Syria's Idlib risks catastrophe after Russia, China blocked U.N. aid resolution

Syria's rebel-held Idlib faces a humanitarian disaster after Russia, together with China, blocked a U.N. Security Council resolution on extending cross-border humanitarian aid to the province, The Times said on Friday.

“The majority of local organisations will stop working... The health system is already partially collapsing. In the next three months there will be a total collapse,” The Times quoted Omar al-Hiraqi, a doctor at a field hospital close to the Turkish border, as saying.

“It will be a catastrophe for the people living here. No one has any money to pay for medical care, not even one dollar.”

Russia, backed by China, cast its veto last month in U.N. Security Council over a resolution, which would have allowed cross-border humanitarian deliveries to Syria for a further 12 months from two points in Turkey and one in Iraq.

"The UN security council has met in a last-ditch attempt to revive the mandate that allows aid organisations to bring humanitarian supplies into the country. The annual renewal was blocked by Russia and China last month, and the deadline expires at midnight," The Times said.

“People are to be starved and allowed to die for want of the most basic medical supplies and help. Little wonder Isis and al-Qaeda appear phoenix like from these improbable ashes,” said Hamish de Bretton Gordon, an adviser to the Union of Medical Care and Relief Organisations, which supports hospitals in opposition-held Syria.

The U.N.’s authorisation of border aid crossings is essential in Syria, where more than 4 million people living in rebel-controlled Idlib are in need of assistance as Syrian President Bashar Assad has intensified attacks in the province controlled by jihadi groups. 

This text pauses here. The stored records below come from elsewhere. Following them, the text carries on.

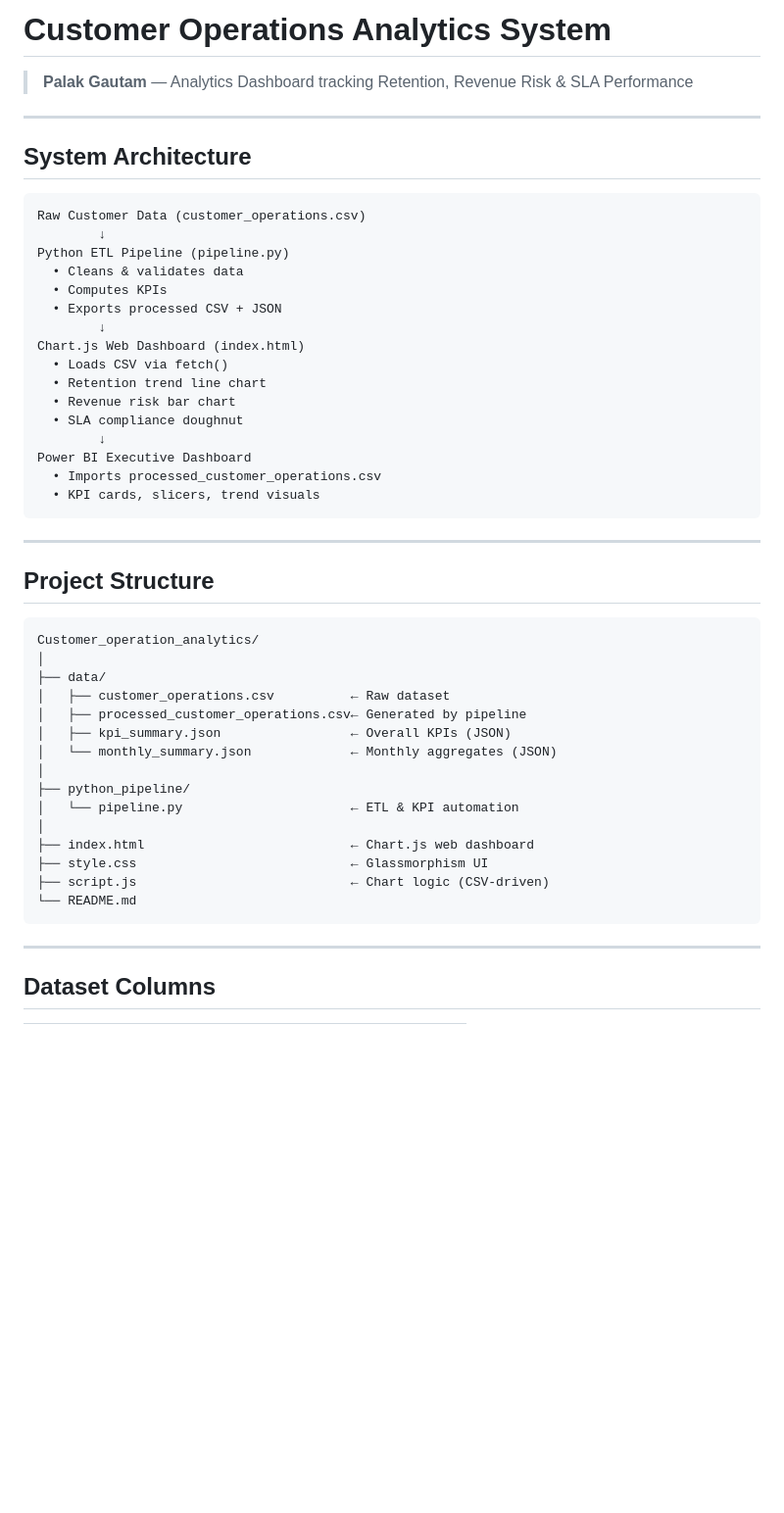
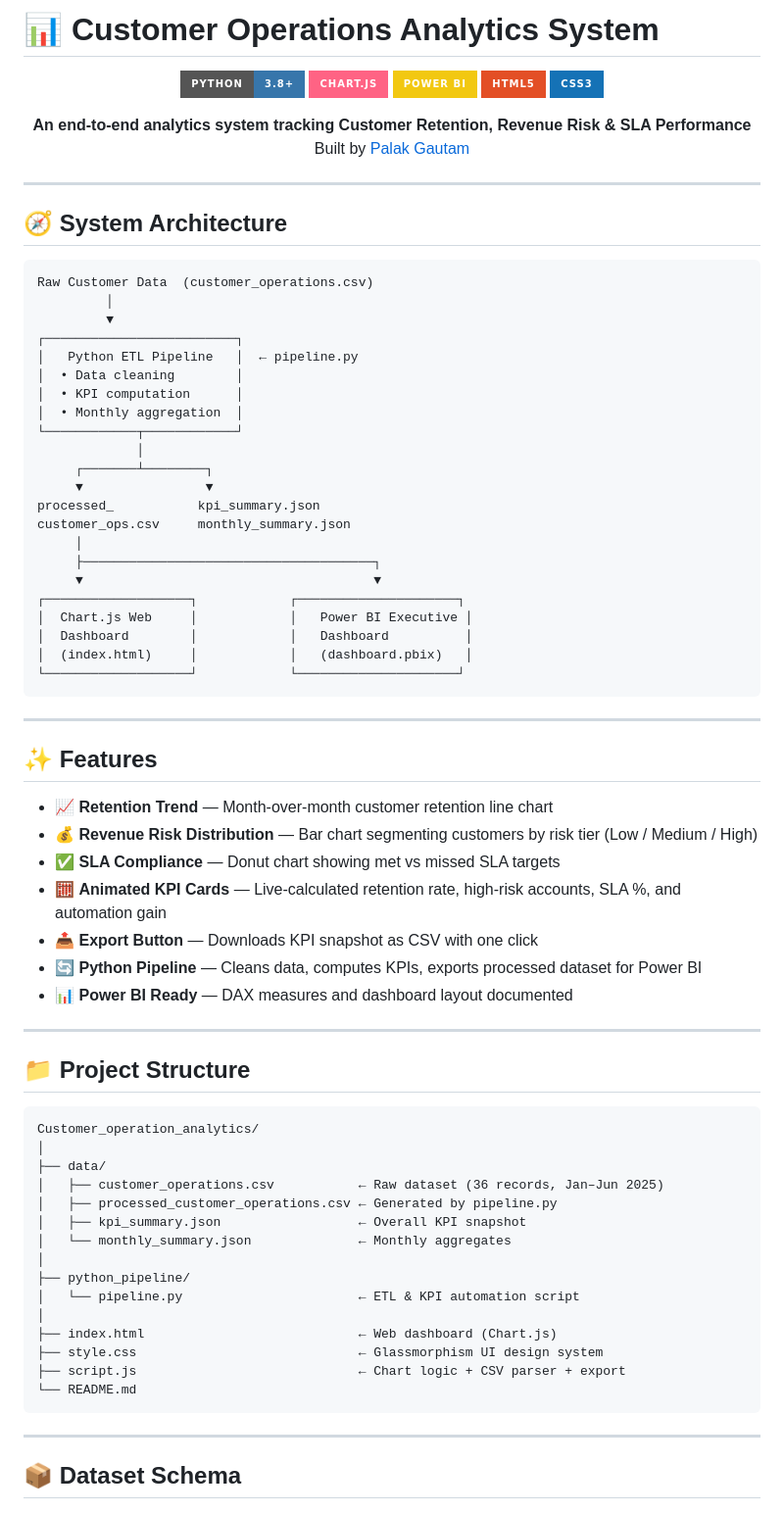
Before and after one commit to PalakGautam-hub/Customer_operation_analytics, a Markdown page: README.md, the part around one of its changes. Shown at 98% size. Drawn GitHub-style; badges without logos; blank space fills up the shorter version.

Commit message:
docs: complete professional README with architecture, setup, Power BI guide

````diff
--- a/README.md
+++ b/README.md
@@ -1,53 +1,82 @@
-# Customer Operations Analytics System
+# 📊 Customer Operations Analytics System
 
-> **Palak Gautam** — Analytics Dashboard tracking Retention, Revenue Risk & SLA Performance
+<p align="center">
+  <img src="https://img.shields.io/badge/Python-3.8+-3776AB?style=for-the-badge&logo=python&logoColor=white"/>
+  <img src="https://img.shields.io/badge/Chart.js-FF6384?style=for-the-badge&logo=chartdotjs&logoColor=white"/>
+  <img src="https://img.shields.io/badge/Power%20BI-F2C811?style=for-the-badge&logo=powerbi&logoColor=black"/>
+  <img src="https://img.shields.io/badge/HTML5-E34F26?style=for-the-badge&logo=html5&logoColor=white"/>
+  <img src="https://img.shields.io/badge/CSS3-1572B6?style=for-the-badge&logo=css3&logoColor=white"/>
+</p>
+
+<p align="center">
+  <b>An end-to-end analytics system tracking Customer Retention, Revenue Risk & SLA Performance</b><br/>
+  Built by <a href="https://github.com/PalakGautam-hub">Palak Gautam</a>
+</p>
 
 ---
 
-## System Architecture
+## 🧭 System Architecture
 
 ```
-Raw Customer Data (customer_operations.csv)
-        ↓
-Python ETL Pipeline (pipeline.py)
-  • Cleans & validates data
-  • Computes KPIs
-  • Exports processed CSV + JSON
-        ↓
-Chart.js Web Dashboard (index.html)
-  • Loads CSV via fetch()
-  • Retention trend line chart
-  • Revenue risk bar chart
-  • SLA compliance doughnut
-        ↓
-Power BI Executive Dashboard
-  • Imports processed_customer_operations.csv
-  • KPI cards, slicers, trend visuals
+Raw Customer Data  (customer_operations.csv)
+         │
+         ▼
+┌─────────────────────────┐
+│   Python ETL Pipeline   │  ← pipeline.py
+│  • Data cleaning        │
+│  • KPI computation      │
+│  • Monthly aggregation  │
+└────────────┬────────────┘
+             │
+     ┌───────┴────────┐
+     ▼                ▼
+processed_           kpi_summary.json
+customer_ops.csv     monthly_summary.json
+     │
+     ├──────────────────────────────────────┐
+     ▼                                      ▼
+┌───────────────────┐            ┌─────────────────────┐
+│  Chart.js Web     │            │   Power BI Executive │
+│  Dashboard        │            │   Dashboard          │
+│  (index.html)     │            │   (dashboard.pbix)   │
+└───────────────────┘            └─────────────────────┘
 ```
 
 ---
 
-## Project Structure
+## ✨ Features
+
+- 📈 **Retention Trend** — Month-over-month customer retention line chart
+- 💰 **Revenue Risk Distribution** — Bar chart segmenting customers by risk tier (Low / Medium / High)
+- ✅ **SLA Compliance** — Donut chart showing met vs missed SLA targets
+- 🧮 **Animated KPI Cards** — Live-calculated retention rate, high-risk accounts, SLA %, and automation gain
+- 📤 **Export Button** — Downloads KPI snapshot as CSV with one click
+- 🔄 **Python Pipeline** — Cleans data, computes KPIs, exports processed dataset for Power BI
+- 📊 **Power BI Ready** — DAX measures and dashboard layout documented
+
+---
+
+## 📁 Project Structure
 
 ```
 Customer_operation_analytics/
 │
 ├── data/
-│   ├── customer_operations.csv          ← Raw dataset
-│   ├── processed_customer_operations.csv← Generated by pipeline
-│   ├── kpi_summary.json                 ← Overall KPIs (JSON)
-│   └── monthly_summary.json             ← Monthly aggregates (JSON)
+│   ├── customer_operations.csv           ← Raw dataset (36 records, Jan–Jun 2025)
+│   ├── processed_customer_operations.csv ← Generated by pipeline.py
+│   ├── kpi_summary.json                  ← Overall KPI snapshot
+│   └── monthly_summary.json              ← Monthly aggregates
 │
 ├── python_pipeline/
-│   └── pipeline.py                      ← ETL & KPI automation
+│   └── pipeline.py                       ← ETL & KPI automation script
 │
-├── index.html                           ← Chart.js web dashboard
-├── style.css                            ← Glassmorphism UI
-├── script.js                            ← Chart logic (CSV-driven)
+├── index.html                            ← Web dashboard (Chart.js)
+├── style.css                             ← Glassmorphism UI design system
+├── script.js                             ← Chart logic + CSV parser + export
 └── README.md
 ```
 
 ---
 
-## Dataset Columns
+## 📦 Dataset Schema
 
````
Also changed, not shown: other parts of README.md (+96 -55 lines).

Turkey and Russia made a deal in September 2018 that aimed at establishing a de-escalation zone in Idlib to keep the Syrian government from launching an assault. But, the Al-Qaeda-linked Tahrir al-Sham (HTS) significantly expanded its territory after the agreement was signed, provoking Syrian government forces to launch an offensive in the region this year in April, with air support from Moscow.